Inspired soloists lift MOB’s mixed Bach opener

Sun Sep 15, 2019 at 3:20 pm

By Lawrence A. Johnson

Jane Glover conducted Music of the Baroque in Bach’s Mass in B minor Saturday night at the Harris Theater.

Before giving the downbeat to open Music of the Baroque’s 49th season, Jane Glover took a moment to dedicate the evening’s performance to Elliott Golub Saturday night at the Harris Theater. MOB’s founding concertmaster, who passed away in July, was on stage for the ensemble’s first concert in 1972 and served reliably and elegantly in that role through 2006. After retirement, as Glover affectionately noted, Golub continued to attend MOB rehearsals and concerts regularly.

One would have thought that extra bit of inspiration might have contributed an added degree of emotion and spiritual expression to the performance of Bach’s mighty Mass in B minor, a cornerstone of church music and, indeed, broader Western culture.

Yet despite some inspired moments, largely from the quartet and in the livelier choral passages, this Bach outing felt oddly uneven—giving us the moments of rejoicing but missing an essential spiritual dimension and too often failing to explore the depths of this extraordinary music.
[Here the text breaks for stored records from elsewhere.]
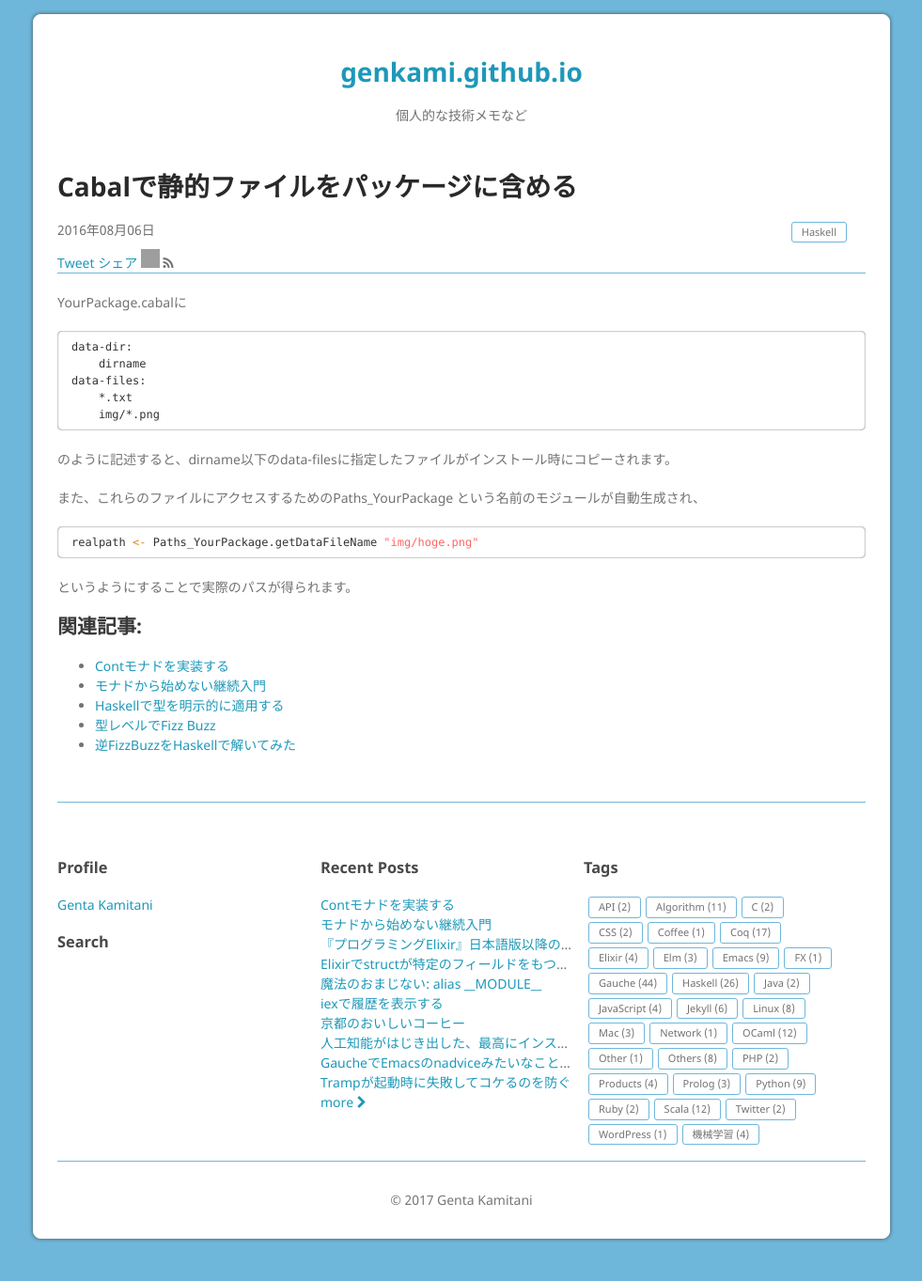
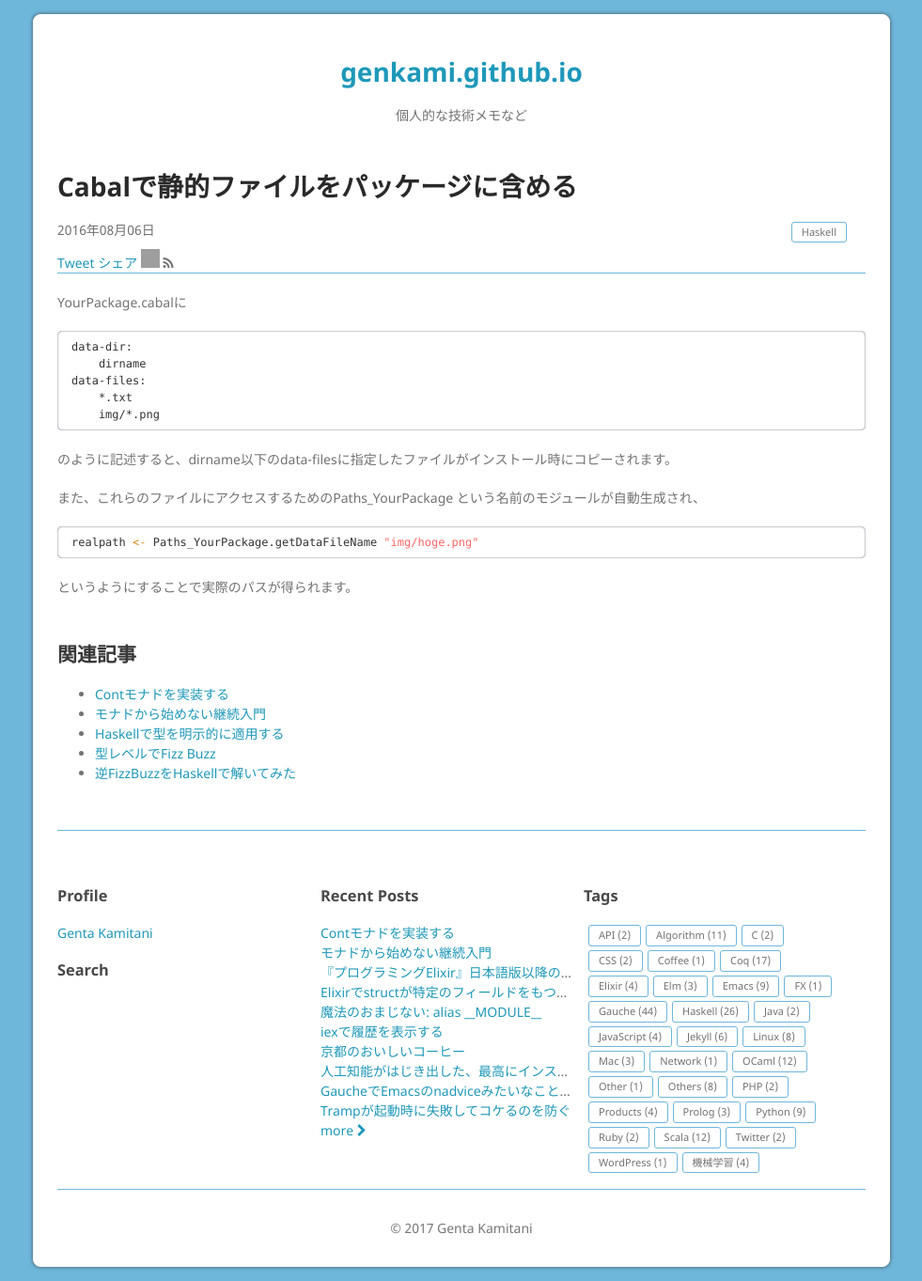
Before and after one commit to genkami/genkami.github.io, a Jekyll site: the page built from _posts/2016-08-06-200000.html, in a window 1280 px wide. Shown: the whole page at 94% size, without its empty margins (149-1130 px from the left). Built offline with Jekyll 4.4.1, drawn with Linux system fonts in a browser that asks for light colours; comment, search, counter and statistics services are not loaded; before the commit the page ends 1333 px from its top, so only the background shows below that; grey boxes are pictures that could not be loaded.

Commit message:
関連記事と本文の間の感覚広げた

```diff
--- a/_includes/related-posts.html
+++ b/_includes/related-posts.html
@@ -1,4 +1,4 @@
-<h2>関連記事:</h2>
+<h2 class="related-posts">関連記事</h2>
 {% assign i = 0 %}
 <ul>
   {% for post in site.posts %}
--- a/_sass/genkami-github-io.scss
+++ b/_sass/genkami-github-io.scss
@@ -29,6 +29,10 @@ h3, h4, h5, h6 {
 
 h1, h2, h3, h4, h5, h6 {
     margin: 0 0 20px;
+}
+
+h2.related-posts {
+    margin-top: 50px;
 }
 
 article {
```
Some but not all of this is likely due to the chorus working with a new hand.  Longtime chorus director William Jon Gray retired at the end of last season, and MOB is fielding guest choral directors throughout this season. Andrew Megill, director of choral activities at the University of Illinois in Urbana, prepared the ensemble for these concerts.

The performance got off to a ragged start with several male choristers entering early on the first note of the opening “Kyrie.” The singing from the MOB Chorus was mostly polished after that, showing more of their customary cohesion and excellence.

Yet what was lacking was a greater range of expression to reflect the deeper and darker sections of the Latin text. Choral dynamics tended to center on a loud and unvaried forte; whenever the tempo slowed down, a generalized blandness prevailed. Even in such crucial sections as the “Et incarnatus est” and “Crucifuxus” there was little sense that the text meant anything more than singing the words—singing more quietly, the ensemble didn’t communicate much depth of emotion.

As is often the case with Glover leading these sacred cornerstones, the passages of rejoicing made sure impact—the “Gloria,” “Et resurrexit,” Sanctus” and “Osanna in excelsis,” all went with high-stepping vitality and exuberance, trumpets and timpani dominating the textures.

Less apparent was a sense of the essential devotional side of this intensely spiritual music. The deeper, more searching passages felt surfacey and undercharacterized. A kind of jaunty heartiness prevailed, as if we were hearing a Bach Orchestral Suite with Latin texts.

Fortunately, a fine quartet of vocal soloists compensated, supplying some of the deeper emotions lacking in the choral singing and direction.

Krisztina Szabó was first among equals of the quartet. The Canadian mezzo provided the performance’s high point late in the evening with her “Agnus Dei”—forlorn, melancholy yet hopeful, her deeply felt rendering plumbed a stark emotional depth. (Too bad Glover’s matter-of-fact accompaniment in that aria wasn’t shaded down to match the singer’s sensitivity.) Szabó’s inward “Qui sedes” was on the same high artistic level.

MOB regular Yulia Van Doren was superb throughout, her bright and agile soprano making the most of her solo opportunities and blending gratefully with Szabó in the “Christe eleison.”

The men had less to do but fulfilled their assignments with equal esteem. Baritone Tyler Duncan brought graceful, firmly focused singing to “Et in spiritum sanctum.” Jonas Hacker’s youthful tenor contrasted graciously with Van Doren in the “Domine Deus” duet and he brought poised sensitivity to the “Benedictus.”

Along with the soloists, the most consistent element of the performance was the stellar playing of the orchestra. In addition to their responsive ensemble, the front-desk players backed the singers’ arias with sensitive and characterful obbligato solos—notably concertmaster Gina DiBello, flutist Mary Stolper, oboist Anne Bach, and the especially nimble hornist Ote Carillo. The gleaming trumpet work of Barbara Butler, Charles Geyer and Channing Philbrick was thrilling and technically immaculate throughout.

The Mass in B Minor will be repeated 3 p.m. Sunday at the North Shore Center for the Performing Arts in Skokie.; 312-551-1414

Posted in Uncategorized

Leave a Comment